    But then the younger crater should be considerably higher than the old eroded ringwall and the floor, again, should be considerably above mean Moon level. And that a secondary crater should break through the old ringwall, just at the spot where a lot of additional weight is piled on, is a harder strain on the imagination that one could reasonably be expected to stand.

  • 1967 B. Bova Fifteen Miles in Magazine of Fantasy & Science Fiction May 64/1 page image Ben Bova bibliography

    He stepped down from the jumper—a rocket motor with a railed platform and some equipment on it, nothing more—and planted his boots on the solid rock of the ringwall’s crest. With a twist of his shoulders to settle the weight of the pressure-suit’s bulky backpack, he shambled over to the packet of seismic instruments and florescent [sic] marker that the priest had left there.

  • 1993 P. Anderson Harvest of Stars (1994) 139 Poul Anderson bibliography

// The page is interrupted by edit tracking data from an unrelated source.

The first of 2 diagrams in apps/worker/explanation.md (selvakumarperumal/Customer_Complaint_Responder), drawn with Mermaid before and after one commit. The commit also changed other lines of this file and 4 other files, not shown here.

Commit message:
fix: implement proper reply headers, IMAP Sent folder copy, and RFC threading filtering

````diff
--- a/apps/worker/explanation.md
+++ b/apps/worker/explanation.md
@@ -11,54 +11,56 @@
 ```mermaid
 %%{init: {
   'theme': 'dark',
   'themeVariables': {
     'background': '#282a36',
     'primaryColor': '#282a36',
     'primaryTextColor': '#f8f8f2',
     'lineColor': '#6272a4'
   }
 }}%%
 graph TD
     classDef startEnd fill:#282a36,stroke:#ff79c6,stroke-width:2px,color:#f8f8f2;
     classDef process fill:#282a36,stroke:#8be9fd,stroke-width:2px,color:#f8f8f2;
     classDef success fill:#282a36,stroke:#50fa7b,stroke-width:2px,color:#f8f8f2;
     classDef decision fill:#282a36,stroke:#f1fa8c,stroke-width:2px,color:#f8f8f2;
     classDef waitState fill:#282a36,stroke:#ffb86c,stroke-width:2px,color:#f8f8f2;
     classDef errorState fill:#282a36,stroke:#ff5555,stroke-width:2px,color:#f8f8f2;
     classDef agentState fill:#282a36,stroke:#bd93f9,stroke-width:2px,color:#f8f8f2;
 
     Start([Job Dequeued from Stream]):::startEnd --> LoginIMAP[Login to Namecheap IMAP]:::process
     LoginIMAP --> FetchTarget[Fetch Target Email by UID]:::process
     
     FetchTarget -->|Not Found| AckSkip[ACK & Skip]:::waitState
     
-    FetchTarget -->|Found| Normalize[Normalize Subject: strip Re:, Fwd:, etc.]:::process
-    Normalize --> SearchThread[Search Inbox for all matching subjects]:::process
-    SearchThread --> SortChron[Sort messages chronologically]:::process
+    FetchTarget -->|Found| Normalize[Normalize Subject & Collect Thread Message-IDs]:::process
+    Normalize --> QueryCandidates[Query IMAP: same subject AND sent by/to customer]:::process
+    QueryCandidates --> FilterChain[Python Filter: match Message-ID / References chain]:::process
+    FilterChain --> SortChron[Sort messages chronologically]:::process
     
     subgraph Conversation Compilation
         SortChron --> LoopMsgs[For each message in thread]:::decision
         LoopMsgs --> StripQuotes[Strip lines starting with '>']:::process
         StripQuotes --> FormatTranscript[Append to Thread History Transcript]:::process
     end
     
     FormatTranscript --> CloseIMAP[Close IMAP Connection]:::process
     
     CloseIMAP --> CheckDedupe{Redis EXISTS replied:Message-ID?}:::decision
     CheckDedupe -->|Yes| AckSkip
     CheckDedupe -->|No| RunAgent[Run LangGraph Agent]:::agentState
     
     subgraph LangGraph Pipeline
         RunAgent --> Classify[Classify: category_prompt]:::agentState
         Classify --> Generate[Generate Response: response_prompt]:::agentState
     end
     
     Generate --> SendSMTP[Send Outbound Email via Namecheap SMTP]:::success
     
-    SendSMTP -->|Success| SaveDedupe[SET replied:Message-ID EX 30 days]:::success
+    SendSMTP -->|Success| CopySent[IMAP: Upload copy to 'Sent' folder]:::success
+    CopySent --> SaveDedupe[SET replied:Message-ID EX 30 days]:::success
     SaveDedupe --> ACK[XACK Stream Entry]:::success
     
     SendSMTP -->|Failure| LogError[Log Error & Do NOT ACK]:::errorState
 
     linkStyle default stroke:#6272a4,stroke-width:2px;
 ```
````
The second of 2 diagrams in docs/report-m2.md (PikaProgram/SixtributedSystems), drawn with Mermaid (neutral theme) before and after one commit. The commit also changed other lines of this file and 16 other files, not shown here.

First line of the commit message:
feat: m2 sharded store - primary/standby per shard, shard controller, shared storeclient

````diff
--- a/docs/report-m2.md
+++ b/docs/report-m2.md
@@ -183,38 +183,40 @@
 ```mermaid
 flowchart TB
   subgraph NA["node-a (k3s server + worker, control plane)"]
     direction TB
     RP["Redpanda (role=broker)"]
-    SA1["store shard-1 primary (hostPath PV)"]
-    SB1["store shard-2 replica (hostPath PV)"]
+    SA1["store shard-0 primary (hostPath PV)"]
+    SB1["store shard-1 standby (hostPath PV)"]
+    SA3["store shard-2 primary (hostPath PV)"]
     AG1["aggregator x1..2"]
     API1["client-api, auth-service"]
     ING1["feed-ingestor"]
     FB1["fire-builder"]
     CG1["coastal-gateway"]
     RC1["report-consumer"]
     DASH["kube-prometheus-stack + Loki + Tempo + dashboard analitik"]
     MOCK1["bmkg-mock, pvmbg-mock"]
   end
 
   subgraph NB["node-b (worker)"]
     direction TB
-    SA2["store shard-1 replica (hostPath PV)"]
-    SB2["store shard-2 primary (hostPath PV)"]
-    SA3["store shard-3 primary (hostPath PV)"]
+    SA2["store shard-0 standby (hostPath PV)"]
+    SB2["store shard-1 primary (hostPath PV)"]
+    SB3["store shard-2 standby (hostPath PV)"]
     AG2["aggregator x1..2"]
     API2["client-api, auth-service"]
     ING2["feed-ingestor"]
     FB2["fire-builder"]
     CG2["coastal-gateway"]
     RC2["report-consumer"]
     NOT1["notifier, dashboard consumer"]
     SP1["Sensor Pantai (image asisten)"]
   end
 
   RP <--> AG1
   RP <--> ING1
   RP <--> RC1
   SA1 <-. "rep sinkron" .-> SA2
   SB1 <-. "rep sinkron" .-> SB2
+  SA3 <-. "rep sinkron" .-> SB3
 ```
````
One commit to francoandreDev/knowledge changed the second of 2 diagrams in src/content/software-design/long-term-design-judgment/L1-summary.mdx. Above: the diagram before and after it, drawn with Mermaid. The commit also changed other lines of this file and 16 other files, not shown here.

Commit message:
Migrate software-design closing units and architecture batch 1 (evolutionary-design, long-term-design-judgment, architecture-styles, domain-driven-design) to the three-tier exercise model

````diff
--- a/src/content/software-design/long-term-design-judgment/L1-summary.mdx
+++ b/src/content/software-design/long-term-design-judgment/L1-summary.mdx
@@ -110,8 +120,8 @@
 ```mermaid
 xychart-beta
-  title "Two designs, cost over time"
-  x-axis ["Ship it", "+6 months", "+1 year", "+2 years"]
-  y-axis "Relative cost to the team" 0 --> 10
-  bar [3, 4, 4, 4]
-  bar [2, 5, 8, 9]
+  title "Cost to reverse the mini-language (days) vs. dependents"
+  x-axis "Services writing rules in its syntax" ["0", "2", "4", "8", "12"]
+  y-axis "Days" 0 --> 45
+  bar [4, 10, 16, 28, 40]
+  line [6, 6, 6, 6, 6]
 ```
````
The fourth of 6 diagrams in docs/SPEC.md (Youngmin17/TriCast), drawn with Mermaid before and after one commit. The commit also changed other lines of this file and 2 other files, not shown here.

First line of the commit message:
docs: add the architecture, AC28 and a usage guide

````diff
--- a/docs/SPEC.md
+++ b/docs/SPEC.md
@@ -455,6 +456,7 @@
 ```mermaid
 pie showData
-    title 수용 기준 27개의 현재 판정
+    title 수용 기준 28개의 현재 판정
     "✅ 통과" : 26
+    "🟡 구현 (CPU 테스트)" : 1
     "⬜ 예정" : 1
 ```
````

    The train climbed Tycho’s ringwall, swooped down again, whizzed across the crater floor, and plunged underground near Skyview Tower.

  • 2009 M. Stover Luke Skywalker & Shadows of Mindor xiii. 179 page image Matthew Stover bibliography

    This had an effect like a slow-motion fusion blast, as the powerful thermal updraft sucked huge quantities of dust up into the firestorm, where the dust ignited in turn, becoming an expanding ringwall of flame that swept across Mindor’s shattered landscape toward the battle that raged around the volcanic dome.

Research requirements

antedating 1944

Earliest cite

C. Bonestell & W. Ley in Astounding

Research History
Fred Galvin submitted a 1949 cite from "The Conquest of Space"; Mike Christie checked the 1944 first magazine appearance and discovered that the term was used in that version too.

Ben Ostrowsky submitted a 2009 cite from Matthew Stover, used figuratively.

Earliest cite in OED2: 1950; OED3 has updated this to our 1944 quote.

Last modified 2021-02-27 17:38:06
In the compilation of some entries, HDSF has drawn extensively on corresponding entries in OED.